IMF logo
The International Monetary Fund logo is seen at IMF headquarters in Washington, April 18, 2013. REUTERS/YURI GRIPAS

International Monetary Fund Managing Director Christine Lagarde denied on Sunday that IMF staff would push Greece closer to default as a negotiating tactic on a new Greek bailout deal, which she said was "still a good distance away."

Lagarde said in a letter to Greece's prime minister that the debt talks should continue despite damage from reports of a leaked transcript suggesting that IMF staff may threaten to leave the bailout to force European lenders to offer more debt relief.

"Any speculation that IMF staff would consider using a credit event as a negotiating tactic is simply nonsense," Lagarde wrote to Greek Prime Minister Alexis Tsipras.

"My view of the ongoing negotiations is that we are still a good distance away from having a coherent program that I can present to our Executive Board," Lagarde wrote, adding that such a deal must put Greece on a path of robust growth and gradually restore debt sustainability.

Tsipras' office said on Sunday that he had demanded that Lagarde clarify the IMF's stance after Internet whistleblowing site WikiLeaks published what it said was the transcript of a March 19 conference call of three senior IMF officials.

The officials were discussing tactics to apply pressure on Greece, Germany and the EU to reach a deal in April. They were quoted as discussing a threat that the fund might not participate in Greece's third bailout program as a way to force EU creditors, especially Germany, to reach a deal on debt relief before Britain's June referendum on whether to stay in the European Union.

EU/IMF lenders are due to resume talks on Greece's fiscal and reform progress in Athens on Monday, aiming to conclude a bailout review that will unlock further loans and pave the way for negotiations on long-desired debt restructuring.

The review has been adjourned twice since January due to a rift among the lenders over the estimated size of Greece's fiscal gap by 2018, as well as disagreements with Athens on pension reforms and the management of bad loans.

The Greek government interpreted the leak as revealing an IMF effort to blackmail Athens with a possible credit event to force it to give in on pension cuts, which it has rejected.

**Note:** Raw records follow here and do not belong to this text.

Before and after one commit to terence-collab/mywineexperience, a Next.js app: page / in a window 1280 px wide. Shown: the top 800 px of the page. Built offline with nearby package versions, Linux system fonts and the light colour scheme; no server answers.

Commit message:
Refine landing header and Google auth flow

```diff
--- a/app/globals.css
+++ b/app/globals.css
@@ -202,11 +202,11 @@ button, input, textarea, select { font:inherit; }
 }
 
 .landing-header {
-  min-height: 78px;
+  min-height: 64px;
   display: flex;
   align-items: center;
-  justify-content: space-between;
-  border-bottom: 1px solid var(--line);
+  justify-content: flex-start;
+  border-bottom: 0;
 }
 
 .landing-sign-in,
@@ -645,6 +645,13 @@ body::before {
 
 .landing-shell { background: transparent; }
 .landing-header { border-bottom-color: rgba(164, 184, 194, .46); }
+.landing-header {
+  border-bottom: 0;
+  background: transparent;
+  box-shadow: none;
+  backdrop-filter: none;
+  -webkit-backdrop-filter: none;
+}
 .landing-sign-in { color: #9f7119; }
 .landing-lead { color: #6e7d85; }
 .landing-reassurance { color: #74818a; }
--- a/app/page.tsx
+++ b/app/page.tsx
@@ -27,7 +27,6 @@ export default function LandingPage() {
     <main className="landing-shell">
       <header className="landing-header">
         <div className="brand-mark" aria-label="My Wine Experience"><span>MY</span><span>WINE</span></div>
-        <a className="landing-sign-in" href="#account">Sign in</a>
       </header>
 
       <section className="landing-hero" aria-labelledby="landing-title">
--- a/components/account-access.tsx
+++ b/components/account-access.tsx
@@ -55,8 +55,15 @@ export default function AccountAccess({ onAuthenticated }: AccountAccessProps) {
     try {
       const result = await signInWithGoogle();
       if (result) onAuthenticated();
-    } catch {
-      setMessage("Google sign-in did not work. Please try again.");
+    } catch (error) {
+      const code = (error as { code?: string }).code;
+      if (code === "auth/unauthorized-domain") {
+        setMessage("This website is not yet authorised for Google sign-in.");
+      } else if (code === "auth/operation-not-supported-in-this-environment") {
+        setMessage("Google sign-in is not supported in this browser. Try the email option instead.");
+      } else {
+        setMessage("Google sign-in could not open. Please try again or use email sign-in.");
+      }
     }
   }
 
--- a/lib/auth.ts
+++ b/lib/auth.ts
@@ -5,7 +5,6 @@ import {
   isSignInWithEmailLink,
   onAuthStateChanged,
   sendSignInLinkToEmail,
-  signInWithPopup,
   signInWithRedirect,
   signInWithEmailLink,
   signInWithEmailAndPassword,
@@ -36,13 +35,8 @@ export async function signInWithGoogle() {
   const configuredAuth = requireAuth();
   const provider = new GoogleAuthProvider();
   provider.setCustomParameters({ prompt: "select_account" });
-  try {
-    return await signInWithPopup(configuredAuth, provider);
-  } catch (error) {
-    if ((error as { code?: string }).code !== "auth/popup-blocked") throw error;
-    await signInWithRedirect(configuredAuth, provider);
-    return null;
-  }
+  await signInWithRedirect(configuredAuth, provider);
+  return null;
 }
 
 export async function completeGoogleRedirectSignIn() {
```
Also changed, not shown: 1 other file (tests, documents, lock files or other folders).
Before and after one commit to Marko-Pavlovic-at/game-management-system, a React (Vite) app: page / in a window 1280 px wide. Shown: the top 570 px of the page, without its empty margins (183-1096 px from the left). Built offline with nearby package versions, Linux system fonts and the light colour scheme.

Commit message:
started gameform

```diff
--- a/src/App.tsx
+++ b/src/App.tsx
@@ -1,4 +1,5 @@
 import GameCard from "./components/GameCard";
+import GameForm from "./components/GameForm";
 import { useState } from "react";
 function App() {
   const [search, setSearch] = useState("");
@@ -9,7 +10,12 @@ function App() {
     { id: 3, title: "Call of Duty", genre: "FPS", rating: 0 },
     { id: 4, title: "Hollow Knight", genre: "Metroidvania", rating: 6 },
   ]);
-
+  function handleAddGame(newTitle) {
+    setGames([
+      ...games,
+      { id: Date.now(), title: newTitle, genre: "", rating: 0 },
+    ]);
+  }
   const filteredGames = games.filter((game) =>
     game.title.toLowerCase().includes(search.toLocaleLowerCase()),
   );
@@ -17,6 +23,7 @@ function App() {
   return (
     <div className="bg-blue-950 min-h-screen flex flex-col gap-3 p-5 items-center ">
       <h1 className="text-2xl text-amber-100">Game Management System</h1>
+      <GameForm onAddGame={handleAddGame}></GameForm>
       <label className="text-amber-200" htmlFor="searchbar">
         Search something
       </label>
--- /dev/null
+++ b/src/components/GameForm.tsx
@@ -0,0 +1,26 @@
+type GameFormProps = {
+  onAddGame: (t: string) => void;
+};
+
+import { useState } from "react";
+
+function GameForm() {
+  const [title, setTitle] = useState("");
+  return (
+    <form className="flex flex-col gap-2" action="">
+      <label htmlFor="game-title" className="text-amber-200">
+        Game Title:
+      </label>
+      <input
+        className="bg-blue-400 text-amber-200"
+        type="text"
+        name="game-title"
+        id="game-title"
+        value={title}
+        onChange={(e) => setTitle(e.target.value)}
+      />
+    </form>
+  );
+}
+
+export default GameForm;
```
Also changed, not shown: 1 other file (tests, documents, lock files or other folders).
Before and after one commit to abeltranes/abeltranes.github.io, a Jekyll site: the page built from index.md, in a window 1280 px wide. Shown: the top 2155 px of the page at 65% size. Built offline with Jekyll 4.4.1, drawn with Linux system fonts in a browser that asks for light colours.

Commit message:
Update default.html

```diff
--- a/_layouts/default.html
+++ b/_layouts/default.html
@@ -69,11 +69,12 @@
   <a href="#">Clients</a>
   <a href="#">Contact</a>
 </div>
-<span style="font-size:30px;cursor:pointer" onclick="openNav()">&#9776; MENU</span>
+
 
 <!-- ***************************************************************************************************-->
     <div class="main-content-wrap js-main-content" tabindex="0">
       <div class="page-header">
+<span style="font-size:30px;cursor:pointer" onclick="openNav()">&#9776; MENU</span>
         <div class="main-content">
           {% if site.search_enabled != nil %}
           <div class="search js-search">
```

In his letter to Lagarde, Tsipras "expressed his concern about the credibility of the negotiations after the leaks," an official at his office told Reuters.

Lagarde said in her response that "the IMF conducts its negotiations in good faith, not by way of threats, and we do not communicate through leaks."

She reiterated her view that if fiscal surplus targets were lowered for Greece, then more debt relief would be needed.

German government and finance ministry representatives declined to comment on the leaked transcript.

Germany has in the past said the IMF is an important player in the Greek rescue but it does not support the debt relief demanded by the IMF. Some German officials also say they believe there are different views on Greece within the IMF.

German Chancellor Angela Merkel is due to meet Lagarde in Berlin on Tuesday.